Personal Finances: Getting Ahead
Traveling down the personal finance road has been a journey to say the least. I'm appreciative of the lessons I've learned over the past years regarding this topic, even though the lessons I learned didn't come as a result of my upbringing nor from schooling. Instead, getting ahead financially was a skill-set taught by myself through self-education, discovering new truths on my own time as I learned and mimicked from several different thought-leaders in the space.
Dipping slightly outside of that vein, other pillars of my life I consider to be quite strong. Areas such as health, fitness, relationships, and spirituality are doing well and I am incredibly and continually grateful for the consistency in how they are performing. Of course, there is always room for improvement, but needless to say, I am quite pleased in regards to those areas that honestly, have come quite naturally.
The single area that I have not been strong at in the past is finances. I was never a saver like some people I knew growing up. When I earned a paycheck from a job, the first thing I would do is go to the video game store and purchase, well, video games. Not only that, but I also treated myself to anything else that I wanted because, why not? I was living at home and had zero expenses. My parents took care of almost everything so that I wouldn't need to. What else was I going to do with my hard-earned cash besides spend it?
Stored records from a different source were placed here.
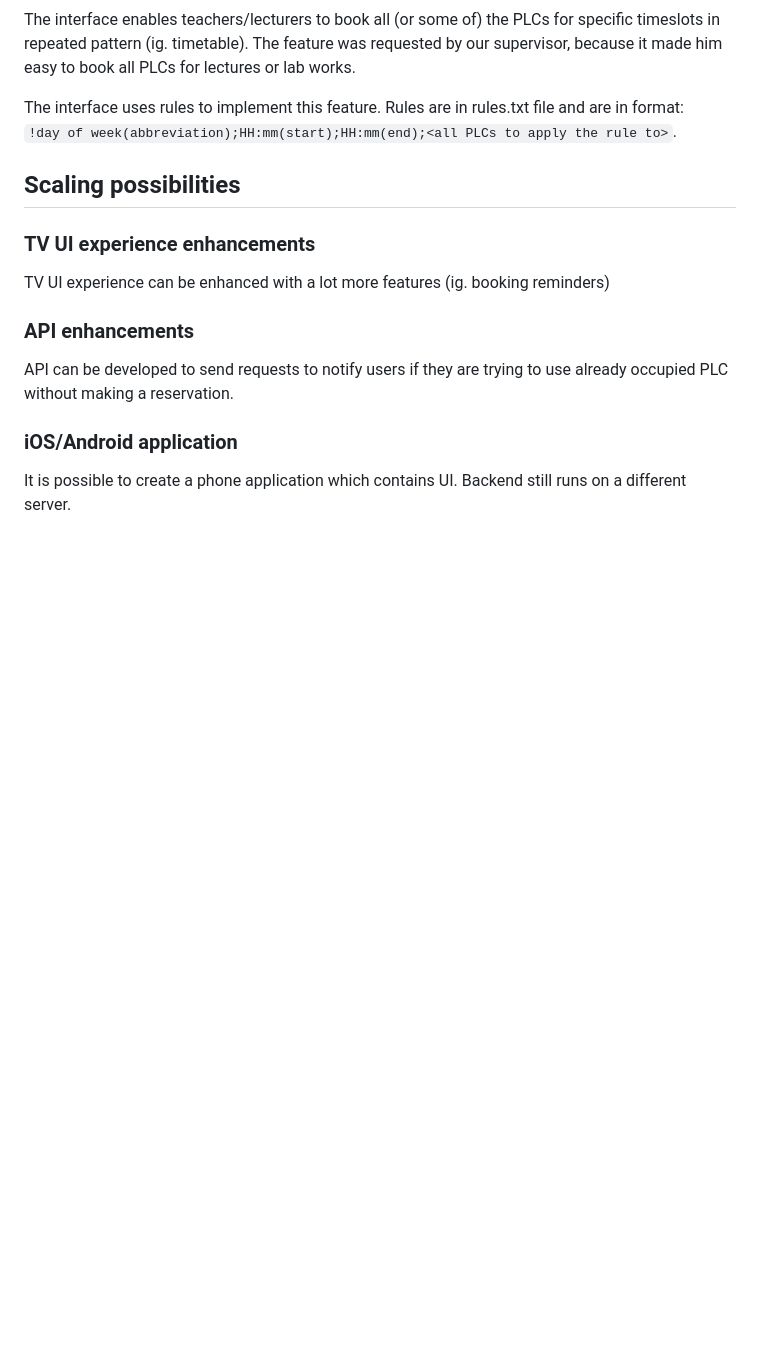
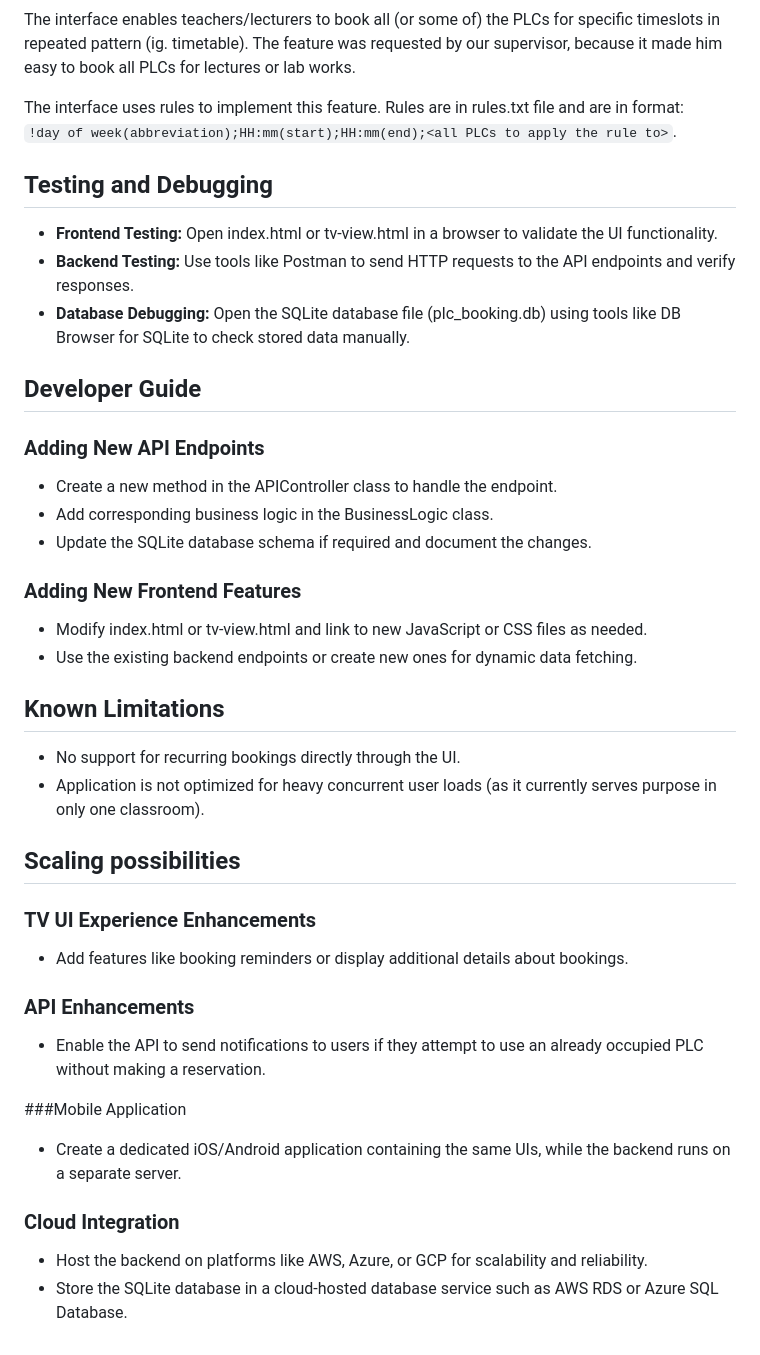
Before and after one commit to alaasmagi/plc-booking-interface, a Markdown page: README.md, the part around the change. GitHub-like rendering; blank space fills up the shorter version.

```diff
--- a/README.md
+++ b/README.md
@@ -107,13 +107,37 @@ The interface enables teachers/lecturers to book all (or some of) the PLCs for s
 The interface uses rules to implement this feature. Rules are in rules.txt file and are in format:
 `!day of week(abbreviation);HH:mm(start);HH:mm(end);<all PLCs to apply the rule to>`.
 
+## Testing and Debugging
+* **Frontend Testing:** Open index.html or tv-view.html in a browser to validate the UI functionality.
+* **Backend Testing:** Use tools like Postman to send HTTP requests to the API endpoints and verify responses.
+* **Database Debugging:** Open the SQLite database file (plc_booking.db) using tools like DB Browser for SQLite to check stored data manually.
+
+## Developer Guide
+
+### Adding New API Endpoints
+* Create a new method in the APIController class to handle the endpoint.
+* Add corresponding business logic in the BusinessLogic class.
+* Update the SQLite database schema if required and document the changes.
+
+### Adding New Frontend Features
+* Modify index.html or tv-view.html and link to new JavaScript or CSS files as needed.
+* Use the existing backend endpoints or create new ones for dynamic data fetching.
+
+## Known Limitations
+* No support for recurring bookings directly through the UI.
+* Application is not optimized for heavy concurrent user loads (as it currently serves purpose in only one classroom).
+
 ## Scaling possibilities
 
-### TV UI experience enhancements
-TV UI experience can be enhanced with a lot more features (ig. booking reminders)
+### TV UI Experience Enhancements
+* Add features like booking reminders or display additional details about bookings.
 
-### API enhancements
-API can be developed to send requests to notify users if they are trying to use already occupied PLC without making a reservation.
+### API Enhancements
+* Enable the API to send notifications to users if they attempt to use an already occupied PLC without making a reservation.
 
-### iOS/Android application
-It is possible to create a phone application which contains UI. Backend still runs on a different server.
+###Mobile Application
+* Create a dedicated iOS/Android application containing the same UIs, while the backend runs on a separate server.
+
+### Cloud Integration
+* Host the backend on platforms like AWS, Azure, or GCP for scalability and reliability.
+* Store the SQLite database in a cloud-hosted database service such as AWS RDS or Azure SQL Database.
```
During my personal finance journey over the past number of years, I discovered the book, Rich Dad Poor Dad, one of the best books I know of on finances. In this book, Robert Kiyosaki explains the importance of financial literacy and what people need to know to become rich, or simply to manage their money without falling into financial ruin.
In one of the chapters, about the middle of the book, Robert describes how to mind your own business. He does not mean that one needs to necessarily own a business if that's not what they want to do. Many people today would rather not own a business for one reason or another, and that is OK. The point that Robert wants to make clear is to build your assets while you work your job.
Keep your day job, but continue building your asset column.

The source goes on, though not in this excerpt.